Seeing through Microsoft's negativity
The marketing video has received a generally negative response from open source pundits, with many concluding that Microsoft is validating OpenOffice.org as a viable alternative to Microsoft Office.
But considering the 90 percent-plus share Microsoft Office has in the office productivity market, why would Microsoft validate OpenOffice.org?
At this level of market share, it's virtually impossible for Microsoft to grow its Office business unit revenue faster than the rate at which new businesses are added to the global marketplace. Eastern European countries present attractive growth opportunities -- likely the largest outside of China, India, and Brazil. Given that fact, it's not surprising that the overwhelming majority of businesses quoted in the video are from growing economies in Europe, largely from Eastern European countries such as Russia, Turkey, Poland, and Ukraine. Not a single quote is from a U.S.-headquartered company. In fact, the only North American quotes are from two school districts, which are rarely examples of effective IT.
Enterprises in emerging markets can make greenfield technology decisions -- not typically possible in the established North American and Western European markets. Emerging markets also have fewer employees with established Microsoft Office skills. These enterprises are also more willing to consider open source software, especially when initial cost of acquisition is a critical software decision criterion. That's the threat Microsoft is trying to head off with fake-outs such as this video.
Emerging markets are so important to the future of Microsoft Office's revenue stream that Microsoft is willing to validate OpenOffice.org as a competitor in the eyes of existing Microsoft Office customers in the West.
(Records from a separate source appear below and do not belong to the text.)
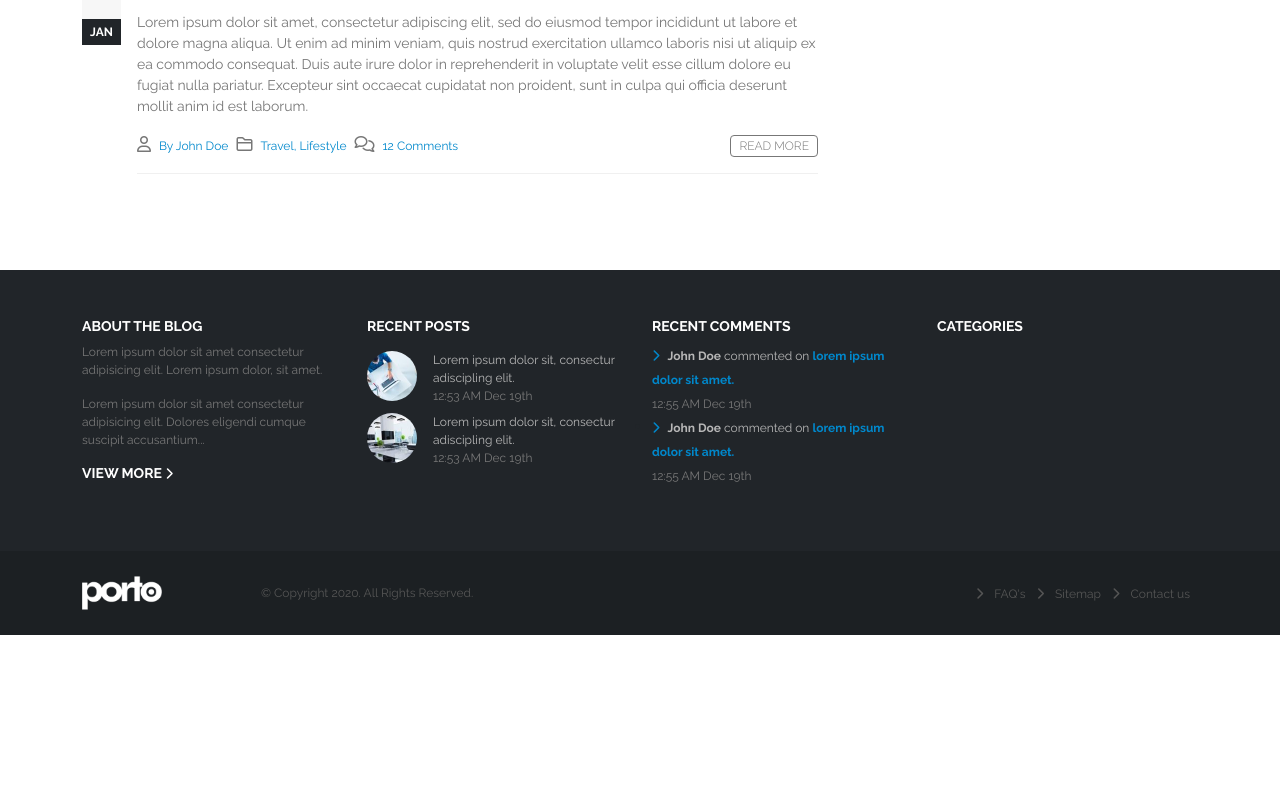
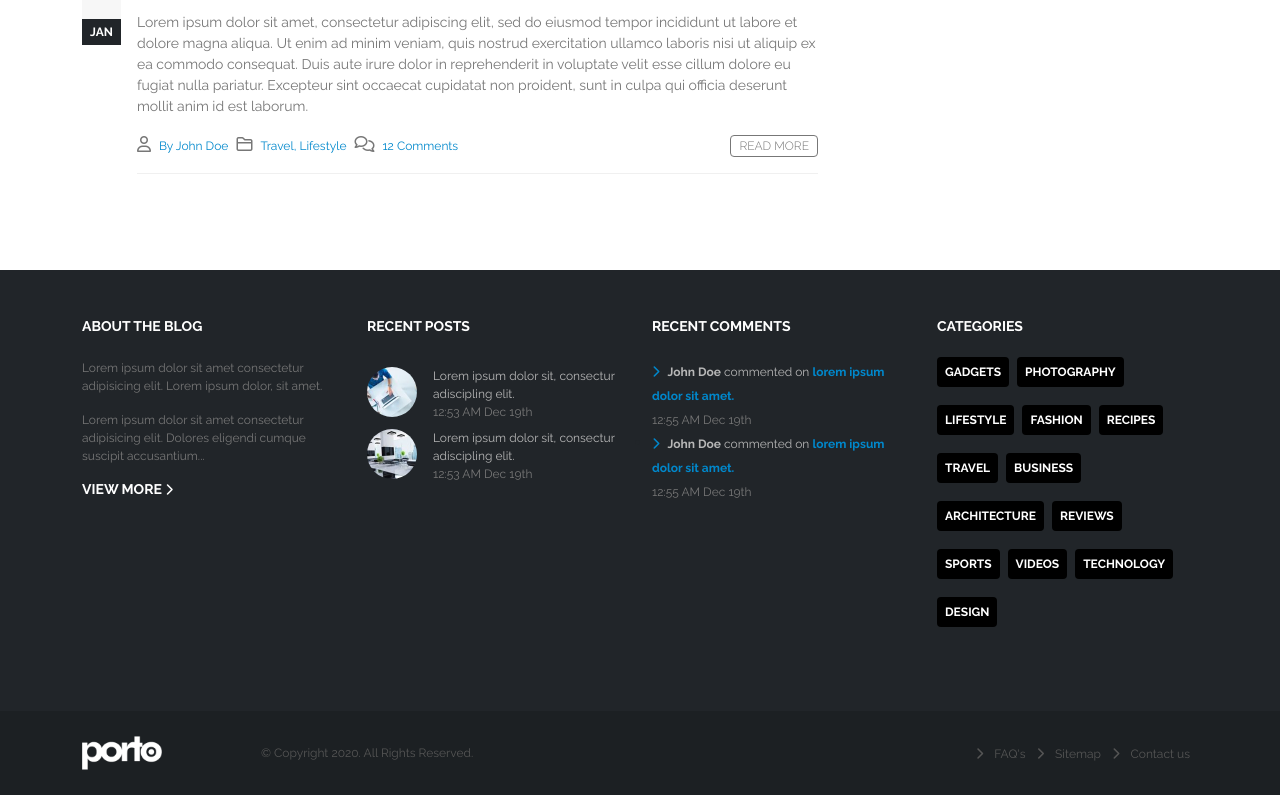
Before and after one commit to pierfrancescoscar/proj-html-vuejs, a Vue app: page / in a window 1280 px wide. Shown: the part 4363-5158 px from the top of the page. Before the commit the page ends 4998 px from the top, so only its background shows below. Built offline with nearby package versions, Linux system fonts and the light colour scheme.

Commit message:
ADD: footer categories section

```diff
--- a/src/App.vue
+++ b/src/App.vue
@@ -22,7 +22,7 @@
 
     <footer>
         <!-- Main Footer Section -->
-        <Footer :recentPosts="recentFooterPosts" />
+        <Footer :recentPosts="recentFooterPosts" :footerCategories="footerCategories"/>
         <!-- Footer Copyright Section -->
         <BottomFooter />
     </footer>
@@ -381,6 +381,61 @@ export default {
                 },
             ],
 
+            footerCategories: [
+                {
+                    text: 'Gadgets',
+                    url: '/',
+                },
+                {
+                    text: 'Photography',
+                    url: '/',
+                },
+                {
+                    text: 'Lifestyle',
+                    url: '/',
+                },
+                {
+                    text: 'Fashion',
+                    url: '/',
+                },
+                {
+                    text: 'Recipes',
+                    url: '/',
+                },
+                {
+                    text: 'Travel',
+                    url: '/',
+                },
+                {
+                    text: 'Business',
+                    url: '/',
+                },
+                {
+                    text: 'Architecture',
+                    url: '/',
+                },
+                {
+                    text: 'Reviews',
+                    url: '/',
+                },
+                {
+                    text: 'Sports',
+                    url: '/',
+                },
+                {
+                    text: 'Videos',
+                    url: '/',
+                },
+                {
+                    text: 'Technology',
+                    url: '/',
+                },
+                {
+                    text: 'Design',
+                    url: '/',
+                },
+            ]
+
         }
     }
 }
--- a/src/components/Footer.vue
+++ b/src/components/Footer.vue
@@ -3,7 +3,7 @@
       <section class="container">
           <div class="row">
               <div class="col-3">
-                  <h3 class="text-white text-uppercase">About the Blog</h3>
+                  <h3 class="text-white text-uppercase pb-3">About the Blog</h3>
                   <p>Lorem ipsum dolor sit amet consectetur adipisicing elit. Lorem ipsum dolor, sit amet.</p>
                   <p>Lorem ipsum dolor sit amet consectetur adipisicing elit. Dolores eligendi cumque suscipit accusantium...</p>
                   <h3 class="text-white text-uppercase view-more">View more
@@ -11,7 +11,7 @@
                   </h3>
               </div>
               <div class="col-3">
-                  <h3 class="text-white text-uppercase">Recent Posts</h3>
+                  <h3 class="text-white text-uppercase pb-3">Recent Posts</h3>
                     <nav>
                             <ul class="ps-0">
                                 <li class="list-unstyled pe-2" v-for="(element, index) in recentPosts" :key="`post-${index}`">
@@ -40,7 +40,7 @@
                     </nav>
               </div>
               <div class="col-3">
-                  <h3 class="text-white text-uppercase">Recent Comments</h3>
+                  <h3 class="text-white text-uppercase pb-3">Recent Comments</h3>
                   <nav>
                       <ul class="ps-0">
                           <li class="list-unstyled">
@@ -80,7 +80,26 @@
               </div>
               <div class="col-3">
 
-                <h3 class="text-white text-uppercase">Categories</h3>
+                <h3 class="text-white text-uppercase pb-3">Categories</h3>
+
+                    <nav>
+                        <ul class="ps-0 d-flex flex-wrap">
+                            <li class="list-unstyled me-2 mb-4" v-for="(element, index) in footerCategories" :key="`category-${index}`">
+                                <a class="footer-categories text-uppercase text-decoration-none rounded p-2" :href="element.url">
+                                    {{element.text}}
+                                </a>
+                            </li>
+                        </ul>
+                    </nav>
+
+
+                    <!-- <div v-for="(element, index) in footerCategories" :key="`category-${index}`" class="category-container">
+
+                        <a class="footer-categories text-uppercase text-decoration-none rounded p-2" :href="element.url" >
+                        {{element.text}}
+                        </a>
+
+                    </div> -->
 
               </div>
           </div>
@@ -93,6 +112,7 @@ export default {
     name: 'Footer',
     props: {
         recentPosts: Array,
+        footerCategories: Array,
     }
 
 }
@@ -142,4 +162,12 @@ section {
     .blue-link, .blue-arrow  {
         color: $text-4;
     }
+
+    .footer-categories {
+        color: $text-1;
+        font-size: $minor-fs;
+        font-weight: $strong-fw;
+        background-color: $background-12;
+
+    }
 </style>
```
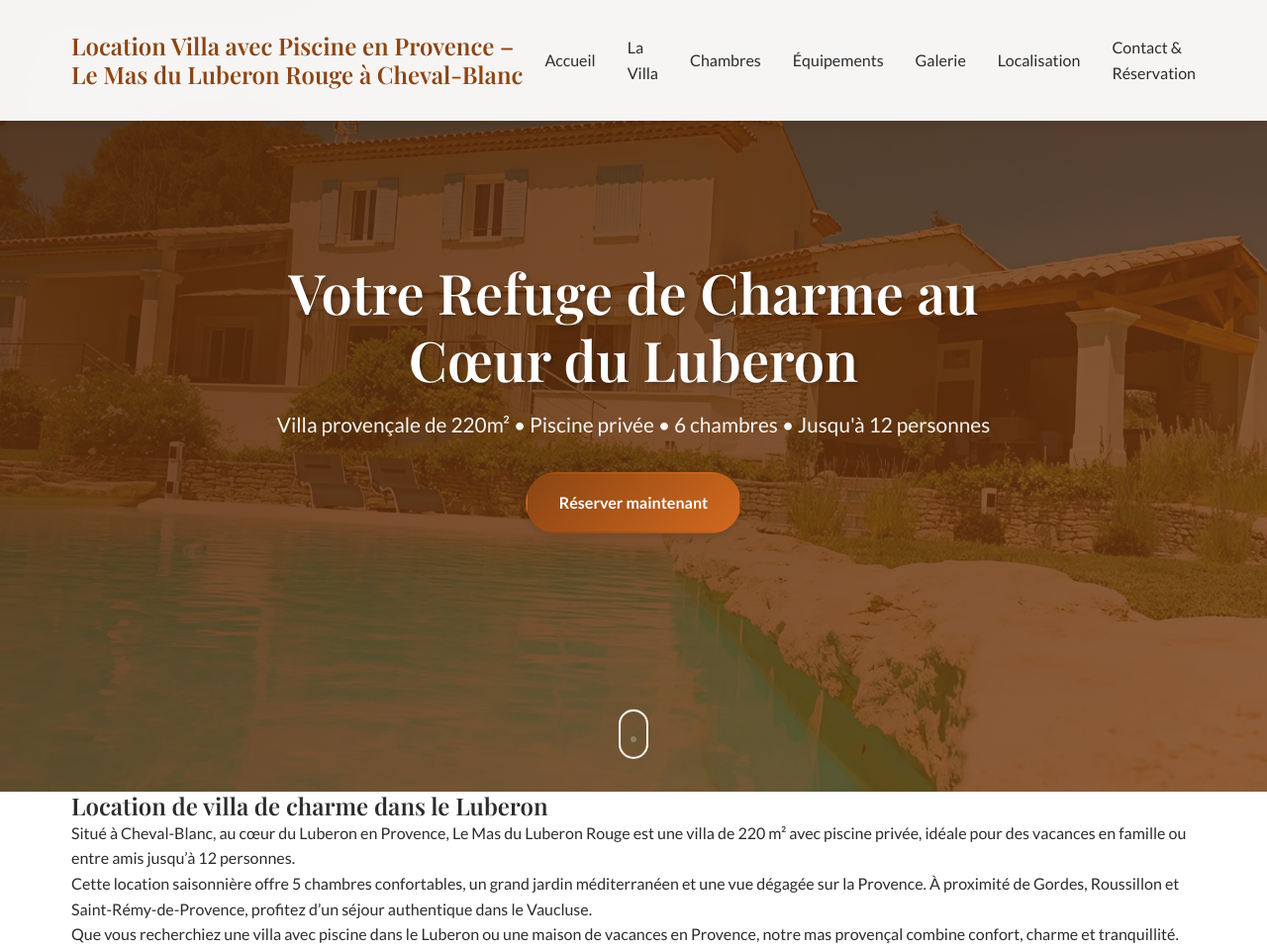
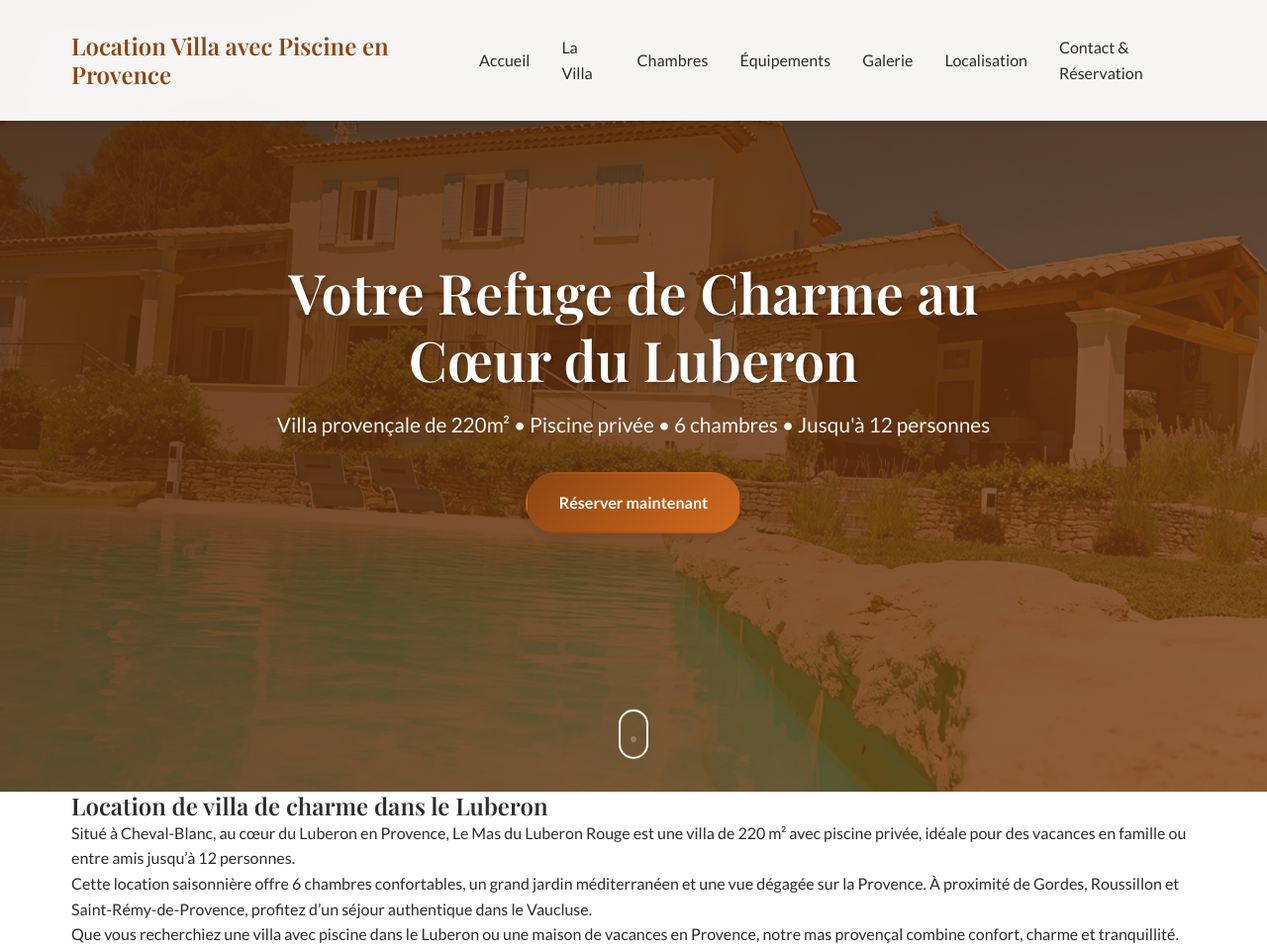
Before and after one commit to laurentbrds/masduluberonrouge, a plain HTML site: page index.html in a window 1280 px wide. Shown: the top 960 px of the page at 99% size. Drawn offline with nearby package versions, Linux system fonts and the light colour scheme.

Commit message:
Update index.html

```diff
--- a/index.html
+++ b/index.html
@@ -28,7 +28,7 @@
 
 	<link rel="canonical" href="https://laurentbrds.github.io/masduluberonrouge/">
 
-    <title>Location Villa avec Piscine en Provence - Le Mas du Luberon Rouge à Cheval-Blanc</title>
+    <title>Location Villa avec Piscine en Provence </title>
 
     <!-- Favicon -->
     <link rel="icon" type="image/png" href="images/favicon.png">
@@ -48,7 +48,7 @@
         "@type": "LodgingBusiness",
         "name": "Le Mas du Luberon Rouge",
         "image": "https://www.leluberonrouge.com/images/villa-main.jpg",
-        "description": "Villa provençale de charme avec piscine à Cheval-Blanc, Luberon. 220m², 5 chambres, 12 personnes.",
+        "description": "Villa provençale avec piscine, Luberon. 220m², 6 chambres, 12 personnes.",
         "address": {
             "@type": "PostalAddress",
             "streetAddress": "271H chemin de Saint Ferreol",
@@ -87,7 +87,7 @@
         <nav class="navbar">
             <div class="container">
                 <div class="nav-brand">
-                    <h1>Location Villa avec Piscine en Provence – Le Mas du Luberon Rouge à Cheval-Blanc</h1>
+                    <h1>Location Villa avec Piscine en Provence</h1>
                 </div>
                 <button class="nav-toggle" aria-label="Toggle navigation">
                     <span></span>
@@ -131,7 +131,7 @@
     </p>
 
     <p>
-      Cette location saisonnière offre 5 chambres confortables,
+      Cette location saisonnière offre 6 chambres confortables,
       un grand jardin méditerranéen et une vue dégagée sur la Provence.
       À proximité de Gordes, Roussillon et Saint-Rémy-de-Provence,
       profitez d’un séjour authentique dans le Vaucluse.
```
This must have been an explicit strategic decision by the Microsoft Office division.
The reality is that North American and Western European companies are already using Microsoft Office, with employees possessing Microsoft Office skills, so they face several barriers to leaving the Microsoft Office ecosystem. The cost of migration, training, and interoperability often counterbalance the costs savings of using a Microsoft Office alternative. In essence, Microsoft is betting that existing customers will, by in large, remain customers and that the real competitive environment is the set of new enterprises in emerging markets.
IT decision-makers in both the West and in emerging markets should understand a vendor's business strategy before evaluating the vendor's marketing and product offerings. This recommendation couldn't hold truer than when evaluating marketing materials from the Microsoft Office division.
This article, "Microsoft's fake validation of OpenOffice.org," was originally published at InfoWorld.com. Read more of Rodrigues et al.'s Open Sources blog and follow the latest developments in open source at InfoWorld.com.